======== Data listing
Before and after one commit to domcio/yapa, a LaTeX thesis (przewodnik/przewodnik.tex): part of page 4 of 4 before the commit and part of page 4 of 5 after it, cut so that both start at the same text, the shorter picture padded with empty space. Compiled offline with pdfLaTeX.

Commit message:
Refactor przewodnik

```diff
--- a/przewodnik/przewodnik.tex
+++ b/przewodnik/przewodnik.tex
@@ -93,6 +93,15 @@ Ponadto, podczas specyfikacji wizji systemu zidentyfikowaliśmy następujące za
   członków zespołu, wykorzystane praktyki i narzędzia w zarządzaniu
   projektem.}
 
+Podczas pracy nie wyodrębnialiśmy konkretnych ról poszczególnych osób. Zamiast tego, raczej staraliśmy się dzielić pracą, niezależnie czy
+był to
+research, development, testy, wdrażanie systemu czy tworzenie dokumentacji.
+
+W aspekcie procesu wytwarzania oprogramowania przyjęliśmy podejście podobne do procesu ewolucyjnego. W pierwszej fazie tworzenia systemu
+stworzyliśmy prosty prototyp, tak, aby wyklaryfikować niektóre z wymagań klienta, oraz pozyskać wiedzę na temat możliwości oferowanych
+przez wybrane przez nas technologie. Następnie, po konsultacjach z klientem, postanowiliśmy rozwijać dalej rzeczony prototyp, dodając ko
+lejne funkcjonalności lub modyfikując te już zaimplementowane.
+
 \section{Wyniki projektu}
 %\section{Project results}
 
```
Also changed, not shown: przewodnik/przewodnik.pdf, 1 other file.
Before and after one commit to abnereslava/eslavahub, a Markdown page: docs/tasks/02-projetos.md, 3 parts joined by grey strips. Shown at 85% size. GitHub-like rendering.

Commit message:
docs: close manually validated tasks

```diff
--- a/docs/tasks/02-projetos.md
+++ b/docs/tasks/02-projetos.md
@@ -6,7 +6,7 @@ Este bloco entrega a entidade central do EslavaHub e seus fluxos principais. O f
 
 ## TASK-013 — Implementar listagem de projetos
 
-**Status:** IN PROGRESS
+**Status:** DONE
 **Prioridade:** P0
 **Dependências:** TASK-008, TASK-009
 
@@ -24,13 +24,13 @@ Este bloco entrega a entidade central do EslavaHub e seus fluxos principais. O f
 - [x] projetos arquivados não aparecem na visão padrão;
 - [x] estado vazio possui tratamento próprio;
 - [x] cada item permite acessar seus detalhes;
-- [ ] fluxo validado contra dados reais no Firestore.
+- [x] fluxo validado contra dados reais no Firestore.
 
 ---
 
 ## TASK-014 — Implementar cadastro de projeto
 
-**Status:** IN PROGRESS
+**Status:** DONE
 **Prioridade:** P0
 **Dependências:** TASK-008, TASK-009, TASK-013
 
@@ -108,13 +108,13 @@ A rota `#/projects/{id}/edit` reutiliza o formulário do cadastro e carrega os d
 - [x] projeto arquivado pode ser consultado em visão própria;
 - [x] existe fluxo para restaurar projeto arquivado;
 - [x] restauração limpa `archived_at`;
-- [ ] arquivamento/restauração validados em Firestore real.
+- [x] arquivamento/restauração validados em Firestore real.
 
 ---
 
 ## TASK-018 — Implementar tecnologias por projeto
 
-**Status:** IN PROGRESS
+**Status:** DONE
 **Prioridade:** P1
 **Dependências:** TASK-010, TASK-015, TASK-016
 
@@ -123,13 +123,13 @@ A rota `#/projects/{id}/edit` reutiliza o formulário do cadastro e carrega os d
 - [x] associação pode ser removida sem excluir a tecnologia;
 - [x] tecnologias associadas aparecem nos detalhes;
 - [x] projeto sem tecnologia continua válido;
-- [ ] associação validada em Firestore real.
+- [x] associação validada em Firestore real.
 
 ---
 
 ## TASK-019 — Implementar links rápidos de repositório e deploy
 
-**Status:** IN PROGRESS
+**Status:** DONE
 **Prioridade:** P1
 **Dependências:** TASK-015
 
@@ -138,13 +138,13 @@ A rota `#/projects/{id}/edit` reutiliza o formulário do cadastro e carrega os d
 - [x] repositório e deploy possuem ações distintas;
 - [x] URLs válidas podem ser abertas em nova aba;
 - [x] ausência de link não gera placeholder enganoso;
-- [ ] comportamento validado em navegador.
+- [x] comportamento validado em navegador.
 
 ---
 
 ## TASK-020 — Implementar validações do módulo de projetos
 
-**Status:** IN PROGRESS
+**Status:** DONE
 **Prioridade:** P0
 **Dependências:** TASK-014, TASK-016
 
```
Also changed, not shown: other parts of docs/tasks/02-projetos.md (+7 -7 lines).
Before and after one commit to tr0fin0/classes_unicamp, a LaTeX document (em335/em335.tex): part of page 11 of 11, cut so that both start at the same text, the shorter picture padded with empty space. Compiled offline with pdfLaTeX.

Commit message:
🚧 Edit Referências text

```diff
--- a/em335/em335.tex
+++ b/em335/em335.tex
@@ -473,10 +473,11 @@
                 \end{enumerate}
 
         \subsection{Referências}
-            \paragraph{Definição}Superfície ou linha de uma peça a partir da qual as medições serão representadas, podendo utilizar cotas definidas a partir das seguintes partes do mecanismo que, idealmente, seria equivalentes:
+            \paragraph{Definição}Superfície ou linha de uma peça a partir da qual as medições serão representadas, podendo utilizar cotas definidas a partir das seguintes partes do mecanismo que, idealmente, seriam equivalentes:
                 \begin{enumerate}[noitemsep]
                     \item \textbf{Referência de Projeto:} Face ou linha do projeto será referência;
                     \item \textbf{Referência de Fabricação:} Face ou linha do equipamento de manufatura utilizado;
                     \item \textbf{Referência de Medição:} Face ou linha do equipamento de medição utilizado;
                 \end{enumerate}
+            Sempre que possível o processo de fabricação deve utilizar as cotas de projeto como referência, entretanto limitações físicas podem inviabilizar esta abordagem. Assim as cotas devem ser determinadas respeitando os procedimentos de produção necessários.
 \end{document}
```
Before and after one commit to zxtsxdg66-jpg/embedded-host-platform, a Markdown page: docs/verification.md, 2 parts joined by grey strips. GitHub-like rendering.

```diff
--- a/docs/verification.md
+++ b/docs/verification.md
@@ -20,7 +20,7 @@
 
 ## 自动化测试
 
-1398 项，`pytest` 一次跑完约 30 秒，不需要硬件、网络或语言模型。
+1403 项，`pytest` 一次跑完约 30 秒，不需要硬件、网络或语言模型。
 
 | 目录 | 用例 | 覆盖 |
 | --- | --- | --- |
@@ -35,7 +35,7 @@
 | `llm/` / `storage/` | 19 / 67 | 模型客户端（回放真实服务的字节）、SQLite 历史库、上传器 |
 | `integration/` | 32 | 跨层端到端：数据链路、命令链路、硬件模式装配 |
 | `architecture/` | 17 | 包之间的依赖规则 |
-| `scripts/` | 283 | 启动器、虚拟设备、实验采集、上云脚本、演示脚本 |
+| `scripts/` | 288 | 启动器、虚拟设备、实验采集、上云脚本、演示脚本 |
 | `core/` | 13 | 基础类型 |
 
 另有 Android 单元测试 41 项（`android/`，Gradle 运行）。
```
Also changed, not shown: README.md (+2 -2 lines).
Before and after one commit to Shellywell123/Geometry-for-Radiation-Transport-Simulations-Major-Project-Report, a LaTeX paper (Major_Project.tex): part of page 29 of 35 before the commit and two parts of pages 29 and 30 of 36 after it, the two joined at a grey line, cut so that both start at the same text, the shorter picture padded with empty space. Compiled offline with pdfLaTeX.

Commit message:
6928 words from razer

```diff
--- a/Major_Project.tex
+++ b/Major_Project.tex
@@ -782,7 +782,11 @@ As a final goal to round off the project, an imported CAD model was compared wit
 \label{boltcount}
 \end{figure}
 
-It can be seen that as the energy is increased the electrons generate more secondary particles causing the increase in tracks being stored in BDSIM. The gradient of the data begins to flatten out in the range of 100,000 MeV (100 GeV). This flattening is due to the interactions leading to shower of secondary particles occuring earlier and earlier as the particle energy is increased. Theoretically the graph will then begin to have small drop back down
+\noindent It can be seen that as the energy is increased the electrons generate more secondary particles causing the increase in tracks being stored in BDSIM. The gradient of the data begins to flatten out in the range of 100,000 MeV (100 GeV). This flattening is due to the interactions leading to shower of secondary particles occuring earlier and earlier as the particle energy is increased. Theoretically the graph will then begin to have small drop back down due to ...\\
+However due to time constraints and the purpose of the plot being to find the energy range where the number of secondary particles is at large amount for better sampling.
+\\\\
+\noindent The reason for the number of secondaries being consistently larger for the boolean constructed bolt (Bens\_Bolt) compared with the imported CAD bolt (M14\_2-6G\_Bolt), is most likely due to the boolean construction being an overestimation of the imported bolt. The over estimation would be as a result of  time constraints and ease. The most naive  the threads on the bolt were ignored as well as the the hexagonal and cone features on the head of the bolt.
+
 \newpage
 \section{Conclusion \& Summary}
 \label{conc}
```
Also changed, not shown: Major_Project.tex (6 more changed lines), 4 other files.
================
▶ [Work instructions]: Find out how many lines in the entries above hold "Dependências", then reply with that figure and nothing else.

▶ [Problem solution]: 5